The Nature of the State and
the Role of Government
in Agricultural Development
Just Faaland and Jack Parkinson
The contributions a government can make toward modernization in agriculture is restricted by its powers, its stability, and its acceptability. The power of a government is reflected in its ability to ensure law and order, to enforce political and administrative decisions, to uphold the discipline of contract in economic life, and to provide for many other needs of society that require government action. The stability of government provides the basis for continuity and predictability of public action to which individuals, markets, and organizations can relate with assurance. It is not only a question of the longevity of particular governments but also one of the nature of the state. In the case of a well-balanced democracy, for example, continuity and predictability may be little affected by successive changes in government. It is the totality of the political system that provides continuity of the government function.

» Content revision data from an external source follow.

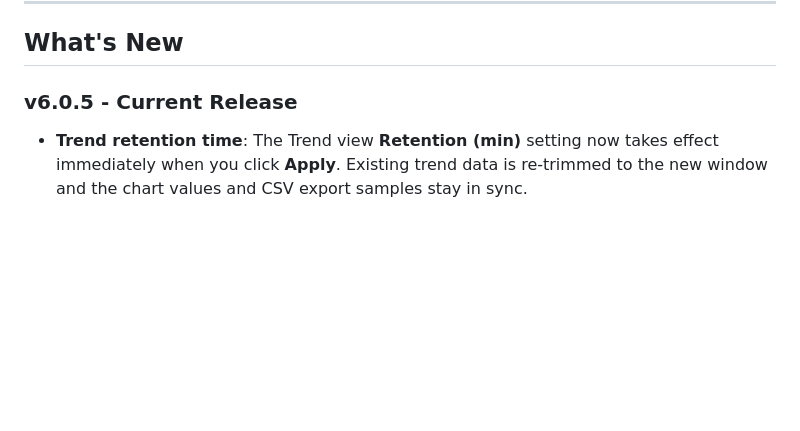
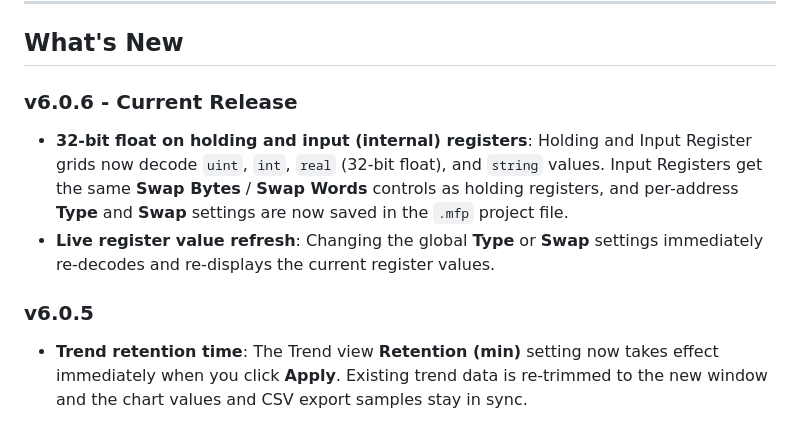
Before and after one commit to nokkies/ModbusForge, a Markdown page: README.md, the part around the change. Rendered like a GitHub page; blank space fills up the shorter version.

Commit message:
v6.0.6: update README What's New

```diff
--- a/README.md
+++ b/README.md
@@ -78,7 +78,12 @@ Choose between **Client** or **Server** mode in `appsettings.json`:
 
 ## What's New
 
-### v6.0.5 - Current Release
+### v6.0.6 - Current Release
+
+- **32-bit float on holding and input (internal) registers**: Holding and Input Register grids now decode `uint`, `int`, `real` (32-bit float), and `string` values. Input Registers get the same **Swap Bytes** / **Swap Words** controls as holding registers, and per-address **Type** and **Swap** settings are now saved in the `.mfp` project file.
+- **Live register value refresh**: Changing the global **Type** or **Swap** settings immediately re-decodes and re-displays the current register values.
+
+### v6.0.5
 
 - **Trend retention time**: The Trend view **Retention (min)** setting now takes effect immediately when you click **Apply**. Existing trend data is re-trimmed to the new window and the chart values and CSV export samples stay in sync.
 
```
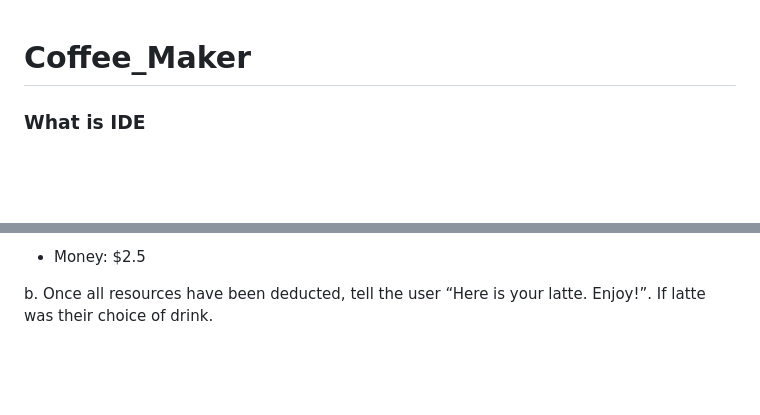
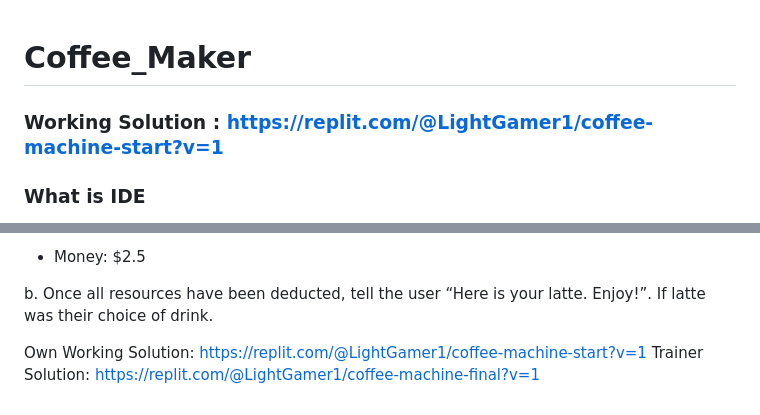
Before and after one commit to AIPracticeUser/100_Days_Of_Python, a Markdown page: Day_15_Coffee_Maker_Program/README.md, 2 parts joined by grey strips. Drawn GitHub-style; blank space fills up the shorter version.

```diff
--- a/Day_15_Coffee_Maker_Program/README.md
+++ b/Day_15_Coffee_Maker_Program/README.md
@@ -1,4 +1,6 @@
 # Coffee_Maker
+
+### Working Solution : https://replit.com/@LightGamer1/coffee-machine-start?v=1
 
 ### What is IDE
 
@@ -99,3 +101,6 @@ coffee machine resources.
 
 b. Once all resources have been deducted, tell the user “Here is your latte. Enjoy!”. If
 latte was their choice of drink.
+
+Own Working Solution: https://replit.com/@LightGamer1/coffee-machine-start?v=1
+Trainer Solution: https://replit.com/@LightGamer1/coffee-machine-final?v=1
```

The acceptability of government conditions what it can do, what the response will be to its actions and pronouncements, and how widely and fully its policies will be adopted and adhered to. Acceptability is not to be taken as an attribute associated only with democratic governments; history is replete with instances of authoritarian governments, even fascist governments, that have enjoyed high levels of acceptability and therefore have had wide scope for influence in general and upon agriculture in particular.